### TASK DATA
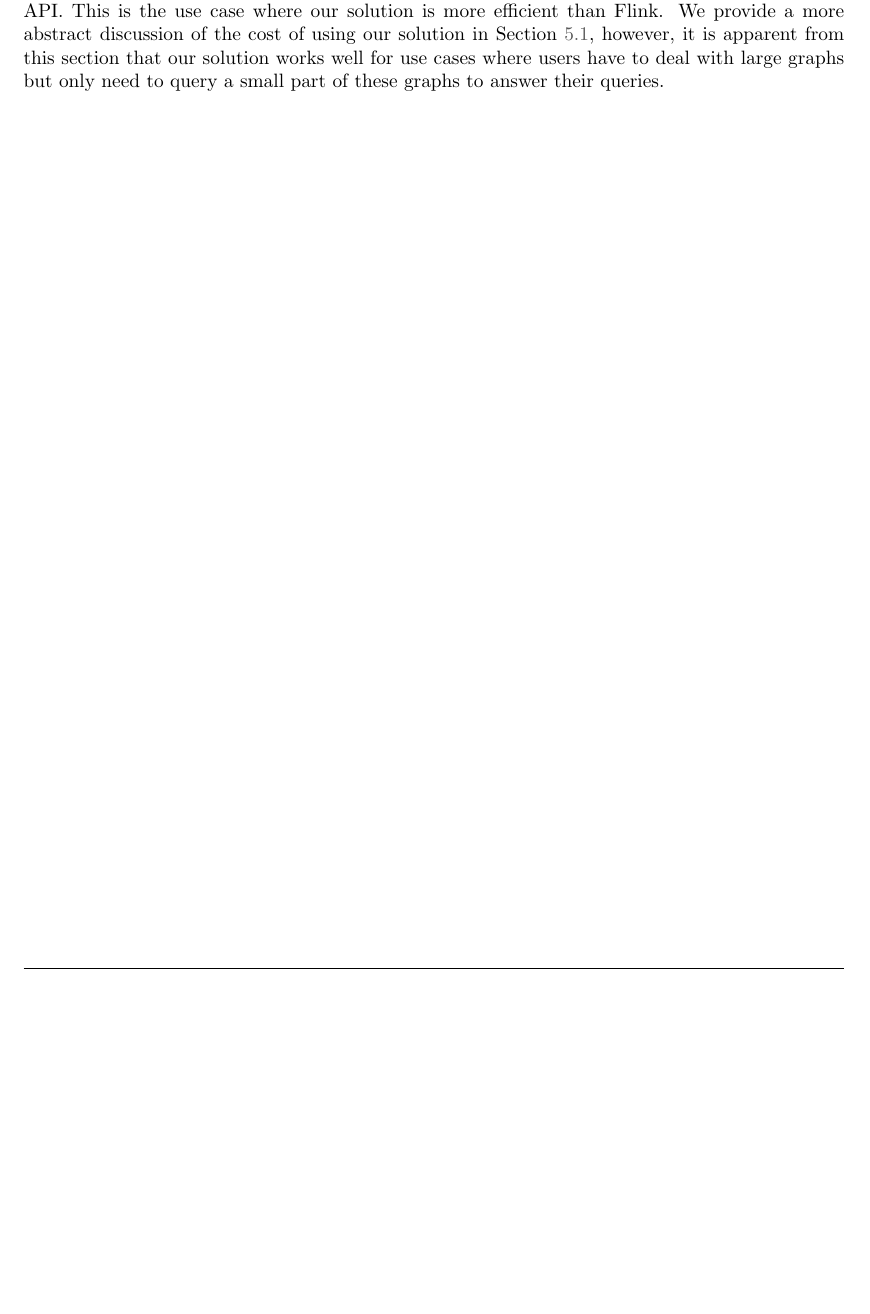
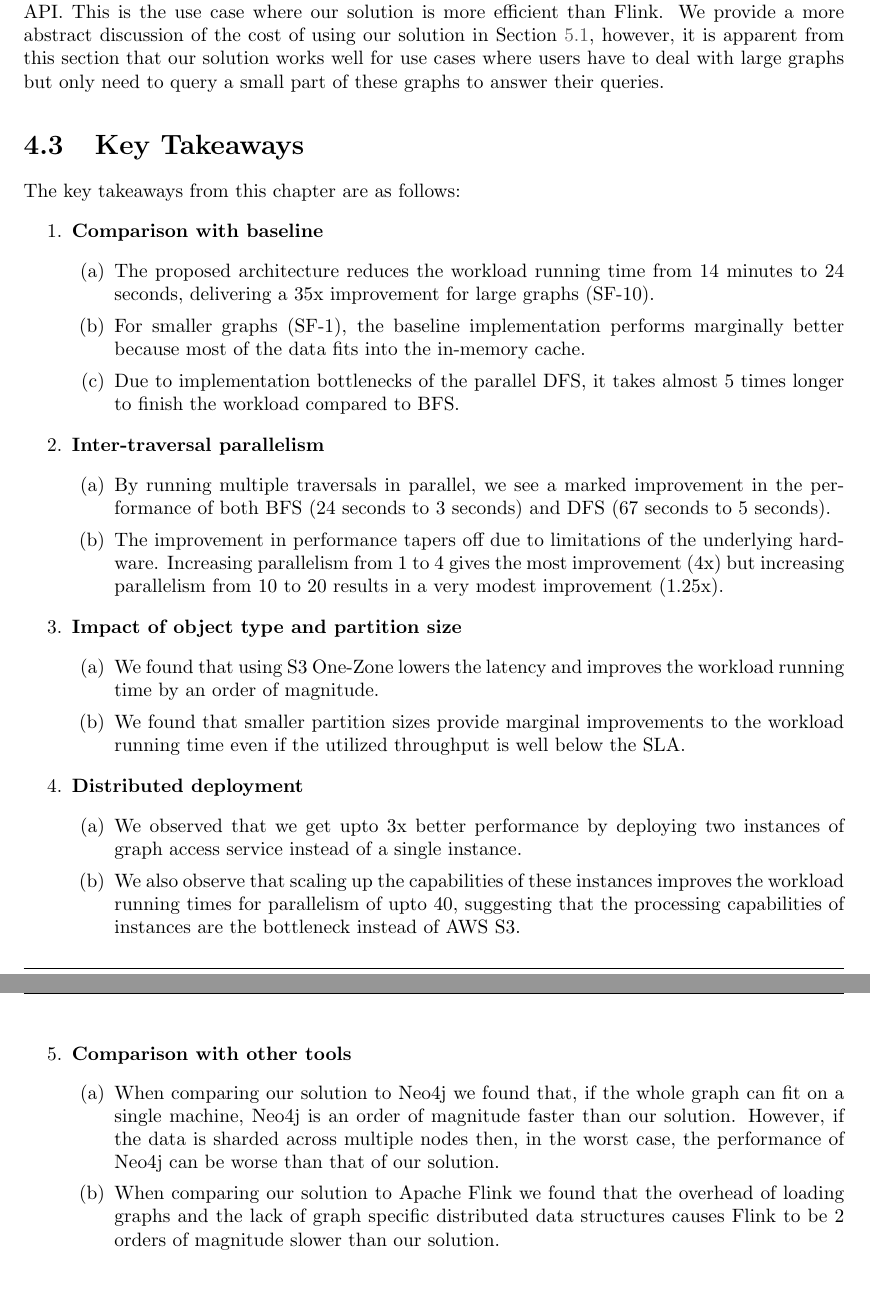
Before and after one commit to adityachandla/thesis, a LaTeX thesis (thesis.tex, which reads chapters/6_evaluation.tex): part of page 34 of 43 before the commit and two parts of pages 34 and 35 of 44 after it, the two joined at a grey line, cut so that both start at the same text, the shorter picture padded with empty space. Compiled offline with pdfLaTeX.

Commit message:
Added summary to evaluation and extended intro

```diff
--- a/chapters/6_evaluation.tex
+++ b/chapters/6_evaluation.tex
@@ -699,3 +698,58 @@ a more abstract discussion of the cost of using our solution in Section
 \ref{sec:costModel}, however, it is apparent from this section that our
 solution works well for use cases where users have to deal with large graphs but
 only need to query a small part of these graphs to answer their queries.
+
+\section{Key Takeaways}\label{sec:keyTakeaways}
+The key takeaways from this chapter are as follows:
+\begin{enumerate}
+    \item \textbf{Comparison with baseline}
+        \begin{enumerate}
+            \item The proposed architecture reduces the workload running time from 14
+                minutes to 24 seconds, delivering a 35x improvement for large graphs
+                (SF-10).
+            \item For smaller graphs (SF-1), the baseline implementation performs
+                marginally better because most of the data fits into the in-memory cache.
+            \item Due to implementation bottlenecks of the parallel DFS, it takes almost
+                5 times longer to finish the workload compared to BFS.
+        \end{enumerate}
+    \item \textbf{Inter-traversal parallelism}
+        \begin{enumerate}
+            \item By running multiple traversals in parallel, we see a marked
+                improvement in the performance of both BFS (24 seconds to 3
+                seconds) and DFS (67 seconds to 5 seconds).
+            \item The improvement in performance tapers off due to limitations
+                of the underlying hardware. Increasing parallelism from 1 to 4
+                gives the most improvement (4x) but increasing parallelism from
+                10 to 20 results in a very modest improvement (1.25x).
+        \end{enumerate}
+    \item \textbf{Impact of object type and partition size}
+        \begin{enumerate}
+            \item We found that using S3 One-Zone lowers the latency and
+                improves the workload running time by an order of magnitude.
+            \item We found that smaller partition sizes provide marginal
+                improvements to the workload running time even if the utilized
+                throughput is well below the SLA.
+        \end{enumerate}
+    \item \textbf{Distributed deployment}
+        \begin{enumerate}
+            \item We observed that we get upto 3x better performance by
+                deploying two instances of graph access service instead of a
+                single instance.
+            \item We also observe that scaling up the capabilities of these
+                instances improves the workload running times for parallelism of
+                upto 40, suggesting that the processing capabilities of
+                instances are the bottleneck instead of AWS S3.
+        \end{enumerate}
+    \item \textbf{Comparison with other tools}
+        \begin{enumerate}
+            \item When comparing our solution to Neo4j we found that, if the
+                whole graph can fit on a single machine, Neo4j is an
+                order of magnitude faster than our solution. However, if the
+                data is sharded across multiple nodes then, in the worst case,
+                the performance of Neo4j can be worse than that of our solution.
+            \item When comparing our solution to Apache Flink we found that the
+                overhead of loading graphs and the lack of graph specific
+                distributed data structures causes Flink to be 2 orders of
+                magnitude slower than our solution.
+        \end{enumerate}
+\end{enumerate}
```
Also changed, not shown: chapters/3_introduction.tex (+3 -2 lines), thesis.pdf, chapters/6_evaluation.tex (3 more changed lines).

### WORK TO COMPLETE
Exactly as written, return every line of the listing, but not the pictures.

### EXERCISE OUTPUT
Before and after one commit to adityachandla/thesis, a LaTeX thesis (thesis.tex, which reads chapters/6_evaluation.tex): part of page 34 of 43 before the commit and two parts of pages 34 and 35 of 44 after it, the two joined at a grey line, cut so that both start at the same text, the shorter picture padded with empty space. Compiled offline with pdfLaTeX.

Commit message:
Added summary to evaluation and extended intro

```diff
--- a/chapters/6_evaluation.tex
+++ b/chapters/6_evaluation.tex
@@ -699,3 +698,58 @@ a more abstract discussion of the cost of using our solution in Section
 \ref{sec:costModel}, however, it is apparent from this section that our
 solution works well for use cases where users have to deal with large graphs but
 only need to query a small part of these graphs to answer their queries.
+
+\section{Key Takeaways}\label{sec:keyTakeaways}
+The key takeaways from this chapter are as follows:
+\begin{enumerate}
+    \item \textbf{Comparison with baseline}
+        \begin{enumerate}
+            \item The proposed architecture reduces the workload running time from 14
+                minutes to 24 seconds, delivering a 35x improvement for large graphs
+                (SF-10).
+            \item For smaller graphs (SF-1), the baseline implementation performs
+                marginally better because most of the data fits into the in-memory cache.
+            \item Due to implementation bottlenecks of the parallel DFS, it takes almost
+                5 times longer to finish the workload compared to BFS.
+        \end{enumerate}
+    \item \textbf{Inter-traversal parallelism}
+        \begin{enumerate}
+            \item By running multiple traversals in parallel, we see a marked
+                improvement in the performance of both BFS (24 seconds to 3
+                seconds) and DFS (67 seconds to 5 seconds).
+            \item The improvement in performance tapers off due to limitations
+                of the underlying hardware. Increasing parallelism from 1 to 4
+                gives the most improvement (4x) but increasing parallelism from
+                10 to 20 results in a very modest improvement (1.25x).
+        \end{enumerate}
+    \item \textbf{Impact of object type and partition size}
+        \begin{enumerate}
+            \item We found that using S3 One-Zone lowers the latency and
+                improves the workload running time by an order of magnitude.
+            \item We found that smaller partition sizes provide marginal
+                improvements to the workload running time even if the utilized
+                throughput is well below the SLA.
+        \end{enumerate}
+    \item \textbf{Distributed deployment}
+        \begin{enumerate}
+            \item We observed that we get upto 3x better performance by
+                deploying two instances of graph access service instead of a
+                single instance.
+            \item We also observe that scaling up the capabilities of these
+                instances improves the workload running times for parallelism of
+                upto 40, suggesting that the processing capabilities of
+                instances are the bottleneck instead of AWS S3.
+        \end{enumerate}
+    \item \textbf{Comparison with other tools}
+        \begin{enumerate}
+            \item When comparing our solution to Neo4j we found that, if the
+                whole graph can fit on a single machine, Neo4j is an
+                order of magnitude faster than our solution. However, if the
+                data is sharded across multiple nodes then, in the worst case,
+                the performance of Neo4j can be worse than that of our solution.
+            \item When comparing our solution to Apache Flink we found that the
+                overhead of loading graphs and the lack of graph specific
+                distributed data structures causes Flink to be 2 orders of
+                magnitude slower than our solution.
+        \end{enumerate}
+\end{enumerate}
```
Also changed, not shown: chapters/3_introduction.tex (+3 -2 lines), thesis.pdf, chapters/6_evaluation.tex (3 more changed lines).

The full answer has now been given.